These six cannons of art do not curtail artistic freedom rather aids it. The Chitrasutra of Vhishnudharmottara purana mentions that the artist needs to experience the mysteries beyond cognitive intellect. He mustn’t restrict himself to understanding the work, but also experience it directly. That is where the real rasa is. It states that, valuable as these various instructions are, they are derived from and subservient to practice. The artist has the freedom to work according to his own intellect.

Elements Of Art

Color

The element of colour is defined and described in this video using colourful animation and the examination of artworks, including Vasily Kandinsky’s ‘Painting with Green Center’, Paul Cézanne’s ‘Still Life with Apples and a Pot of Primrose’ and ‘The Annunciation’ by Jean Hey, known as The Master of Moulins. An informative introduction for junior to middle secondary students studying visual arts

Form

The element of form is defined and described in this video using colourful animation and the examination of Stever’s ‘Vanitas Still Life’, ‘Rocking Chair’ by Harvey Ellis and ‘Pendant with a Triton Riding a Unicorn-like Sea Creature’ by Reinhold Vasters. An informative introduction for junior to middle secondary students studying visual arts.

Line

The element of line is defined and described in this video using colourful animation and the examination of the artworks ‘Lozenge Composition with Yellow, Black, Blue, Red, and Gray’ by Piet Mondrian, Vincent van Gogh’s ‘Self-Portrait with a Straw Hat’ and an example of Pablo Picasso’s famous 1949 light drawings. An informative introduction for junior to middle secondary students studying visual arts.
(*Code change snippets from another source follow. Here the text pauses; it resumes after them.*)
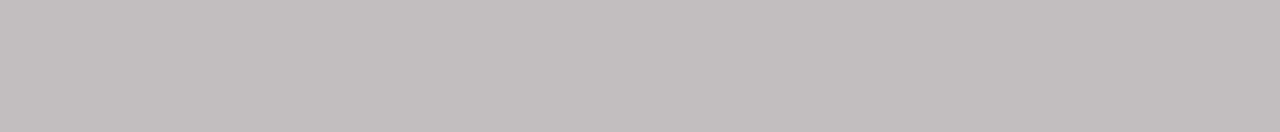
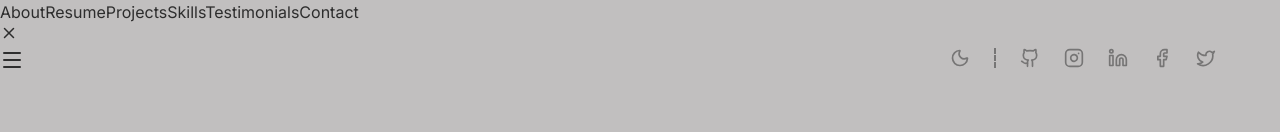
Before and after one commit to dinesh-bazgain/Portfolio, a Next.js app: page /home in a window 1280 px wide. Shown: the top 132 px of the page. Built offline with nearby package versions, Linux system fonts and the light colour scheme; a web font is replaced by a local one.

Commit message:
fix: Enhance horizontal navbar with routing and link integration

```diff
--- a/src/components/layouts/Navbar.tsx
+++ b/src/components/layouts/Navbar.tsx
@@ -3,7 +3,10 @@
 import Image from "next/image";
 import { useState } from "react";
 import { Menu, X } from "lucide-react";
+import { useRouter } from "next/navigation";
+import Link from "next/link";
 import "./navbar.css";
+import ThemeSocialBar from "@/components/theme/ThemeSocialBar";
 import { NAV_ITEMS } from "@/data/navigation";
 
 interface NavbarProps {
@@ -62,7 +65,7 @@ const Navbar = ({
               className="nav-link"
             >
               <span className="nav-link-items">{item.label}</span>
-              <span className="nav-link-arrow">
+              {/* <span className="nav-link-arrow">
                 <svg
                   width="1.2em"
                   height="1.2em"
@@ -78,13 +81,68 @@ const Navbar = ({
                     transform="translate(-161, -38)"
                   />
                 </svg>
-              </span>
+              </span> */}
             </span>
           ))}
         </nav>
       </>
     );
   }
+
+  // Render Horizontal / Top Navbar
+  if (orientation === "horizontal") {
+    const router = useRouter();
+    const goHome = () => router.push("/");
+    return (
+      <nav className={`site-top-navbar ${className}`}>
+        <div className="site-navbar-inner">
+          <div className="site-navbar-left">
+            <div className="navbar-links">
+              {navLinks.map((link) => (
+                <Link key={link.id} href={link.href} className="navbar-link">
+                  {link.label}
+                </Link>
+              ))}
+            </div>
+          </div>
+
+          <div className="site-navbar-right">
+            <button
+              className="navbar-home-btn"
+              aria-label="Go to home"
+              onClick={() => router.push("/")}
+            >
+              <X size={18} />
+            </button>
+            <ThemeSocialBar />
+          </div>
+
+          <button
+            className="navbar-toggle"
+            onClick={toggleMenu}
+            aria-label="Toggle menu"
+          >
+            {isOpen ? <X size={24} /> : <Menu size={24} />}
+          </button>
+
+          {isOpen && (
+            <div className="navbar-mobile-menu">
+              {navLinks.map((link) => (
+                <Link
+                  key={link.id}
+                  href={link.href}
+                  className="navbar-mobile-link"
+                  onClick={toggleMenu}
+                >
+                  {link.label}
+                </Link>
+              ))}
+            </div>
+          )}
+        </div>
+      </nav>
+    );
+  }
 };
 
 export default Navbar;
```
Shape

The element of space is defined and described in this video using colourful animation and the examination of the artwork ‘Self-portrait as the Apostle Paul’ by Rembrandt van Rijn, and illustrations ‘Beach House with old car on deserted beach’ by Charles Harker and ‘African woman over sunset and city skyline’ (Buena Vista Images). An informative introduction for junior to middle secondary students studying visual arts.

Space

The element of space is defined and described in this video using colourful animation and the The element of texture is defined and described in this video using colourful animation and the examination of artworks including Rosa Bonheur’s cast bronze, ‘Shorn Ewe’, ‘The Threatened Swan’ by Jan Asselijn and Vincent van Gogh’s ‘Wheat Field with Cypresses’. An informative introduction for junior to middle secondary students studying visual arts.

Tone

The element of tone is defined and described in this video using colourful animation and the examination of Thérèse Schwartze’s ‘Studies van handen’, Artemisia Gentileschi’s ‘Judith and Her Maidservant with the Head of Holofernes’ and ‘The Kangxi Emperor’s Southern Inspection Tour, Scroll Three: Ji’nan to Mount Tai’ by Wang Hui. An informative introduction for junior to middle secondary students studying visual arts.

Texture

The element of texture is defined and described in this video using colourful animation and the examination of artworks including Rosa Bonheur’s cast bronze, ‘Shorn Ewe’, ‘The Threatened Swan’ by Jan Asselijn and Vincent van Gogh’s ‘Wheat Field with Cypresses’. An informative introduction for junior to middle secondary students studying visual arts